# What the task requires:
Pick out every line in the data below that holds "pending".

-=-=-=-=-

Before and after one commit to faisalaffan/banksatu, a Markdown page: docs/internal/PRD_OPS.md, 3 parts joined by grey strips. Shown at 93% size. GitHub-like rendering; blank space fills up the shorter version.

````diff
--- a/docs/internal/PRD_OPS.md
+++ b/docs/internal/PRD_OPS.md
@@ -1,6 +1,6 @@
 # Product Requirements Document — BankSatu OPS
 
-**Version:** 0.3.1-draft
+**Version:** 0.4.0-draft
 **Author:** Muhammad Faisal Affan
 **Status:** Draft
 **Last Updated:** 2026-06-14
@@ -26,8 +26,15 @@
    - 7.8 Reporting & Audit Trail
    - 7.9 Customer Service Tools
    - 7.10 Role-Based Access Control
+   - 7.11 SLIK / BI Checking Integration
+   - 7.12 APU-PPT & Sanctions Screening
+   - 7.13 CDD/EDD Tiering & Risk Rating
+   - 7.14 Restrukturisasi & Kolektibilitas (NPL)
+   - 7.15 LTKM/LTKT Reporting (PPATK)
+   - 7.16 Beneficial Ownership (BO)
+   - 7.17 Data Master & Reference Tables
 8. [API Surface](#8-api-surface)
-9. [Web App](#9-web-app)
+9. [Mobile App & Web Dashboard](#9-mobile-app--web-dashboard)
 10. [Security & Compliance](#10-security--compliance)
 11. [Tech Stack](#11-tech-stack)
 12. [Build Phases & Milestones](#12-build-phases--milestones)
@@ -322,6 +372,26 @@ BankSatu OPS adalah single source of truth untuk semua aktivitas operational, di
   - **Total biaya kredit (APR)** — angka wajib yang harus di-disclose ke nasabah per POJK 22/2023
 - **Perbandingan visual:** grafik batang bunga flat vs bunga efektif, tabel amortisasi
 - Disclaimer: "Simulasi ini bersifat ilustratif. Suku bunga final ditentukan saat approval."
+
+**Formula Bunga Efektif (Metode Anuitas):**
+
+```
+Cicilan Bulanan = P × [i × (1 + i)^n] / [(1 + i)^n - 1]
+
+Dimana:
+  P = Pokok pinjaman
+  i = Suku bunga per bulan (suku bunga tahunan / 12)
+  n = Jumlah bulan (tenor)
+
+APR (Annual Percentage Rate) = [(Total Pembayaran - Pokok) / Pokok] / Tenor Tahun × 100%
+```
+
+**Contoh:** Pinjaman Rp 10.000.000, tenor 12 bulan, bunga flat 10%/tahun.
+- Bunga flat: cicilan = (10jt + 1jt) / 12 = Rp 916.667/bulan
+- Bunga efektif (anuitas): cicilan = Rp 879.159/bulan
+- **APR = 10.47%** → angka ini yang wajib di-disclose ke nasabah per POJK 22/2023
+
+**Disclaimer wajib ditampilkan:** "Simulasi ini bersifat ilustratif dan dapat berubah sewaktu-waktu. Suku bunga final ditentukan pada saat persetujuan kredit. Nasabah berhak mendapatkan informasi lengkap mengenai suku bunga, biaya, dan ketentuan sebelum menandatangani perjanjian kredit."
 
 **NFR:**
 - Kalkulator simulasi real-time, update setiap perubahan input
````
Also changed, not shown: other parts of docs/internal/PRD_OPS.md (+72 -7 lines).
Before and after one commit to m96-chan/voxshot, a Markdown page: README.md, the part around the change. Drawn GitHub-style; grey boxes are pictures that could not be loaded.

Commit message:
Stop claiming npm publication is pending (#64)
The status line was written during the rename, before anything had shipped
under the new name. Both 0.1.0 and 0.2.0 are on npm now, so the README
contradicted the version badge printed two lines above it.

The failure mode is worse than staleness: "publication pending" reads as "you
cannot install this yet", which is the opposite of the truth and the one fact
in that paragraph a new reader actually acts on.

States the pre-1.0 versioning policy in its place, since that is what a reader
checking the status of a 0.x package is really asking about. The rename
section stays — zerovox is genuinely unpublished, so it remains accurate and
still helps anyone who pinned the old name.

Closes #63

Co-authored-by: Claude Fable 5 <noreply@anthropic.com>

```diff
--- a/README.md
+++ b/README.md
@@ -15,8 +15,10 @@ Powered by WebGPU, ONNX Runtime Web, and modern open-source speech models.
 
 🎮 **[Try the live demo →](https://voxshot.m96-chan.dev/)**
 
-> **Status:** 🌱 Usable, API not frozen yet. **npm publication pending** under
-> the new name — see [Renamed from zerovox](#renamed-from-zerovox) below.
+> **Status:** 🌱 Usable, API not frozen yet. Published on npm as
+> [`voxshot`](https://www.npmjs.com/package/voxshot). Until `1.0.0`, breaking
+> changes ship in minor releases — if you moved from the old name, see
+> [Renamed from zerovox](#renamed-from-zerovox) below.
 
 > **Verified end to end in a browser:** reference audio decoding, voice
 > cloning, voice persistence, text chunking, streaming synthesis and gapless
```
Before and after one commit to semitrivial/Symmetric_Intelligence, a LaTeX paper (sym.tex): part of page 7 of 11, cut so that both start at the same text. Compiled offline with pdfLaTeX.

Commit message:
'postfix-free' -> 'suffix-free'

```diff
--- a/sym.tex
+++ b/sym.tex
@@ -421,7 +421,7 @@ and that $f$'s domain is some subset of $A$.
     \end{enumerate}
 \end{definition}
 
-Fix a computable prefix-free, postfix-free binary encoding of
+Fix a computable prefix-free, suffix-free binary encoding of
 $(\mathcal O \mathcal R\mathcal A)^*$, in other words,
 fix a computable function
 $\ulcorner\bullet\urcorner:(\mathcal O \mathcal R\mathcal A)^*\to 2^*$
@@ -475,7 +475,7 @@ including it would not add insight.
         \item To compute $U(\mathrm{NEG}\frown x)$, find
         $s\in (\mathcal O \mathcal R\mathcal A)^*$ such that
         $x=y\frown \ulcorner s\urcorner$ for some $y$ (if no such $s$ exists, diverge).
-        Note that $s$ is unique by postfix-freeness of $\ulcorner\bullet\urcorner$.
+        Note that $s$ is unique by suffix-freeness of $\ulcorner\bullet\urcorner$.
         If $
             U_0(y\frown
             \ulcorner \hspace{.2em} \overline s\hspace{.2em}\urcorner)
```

-=-=-=-=-

# Response:
Stop claiming npm publication is pending (#64)
The failure mode is worse than staleness: "publication pending" reads as "you
-> **Status:** 🌱 Usable, API not frozen yet. **npm publication pending** under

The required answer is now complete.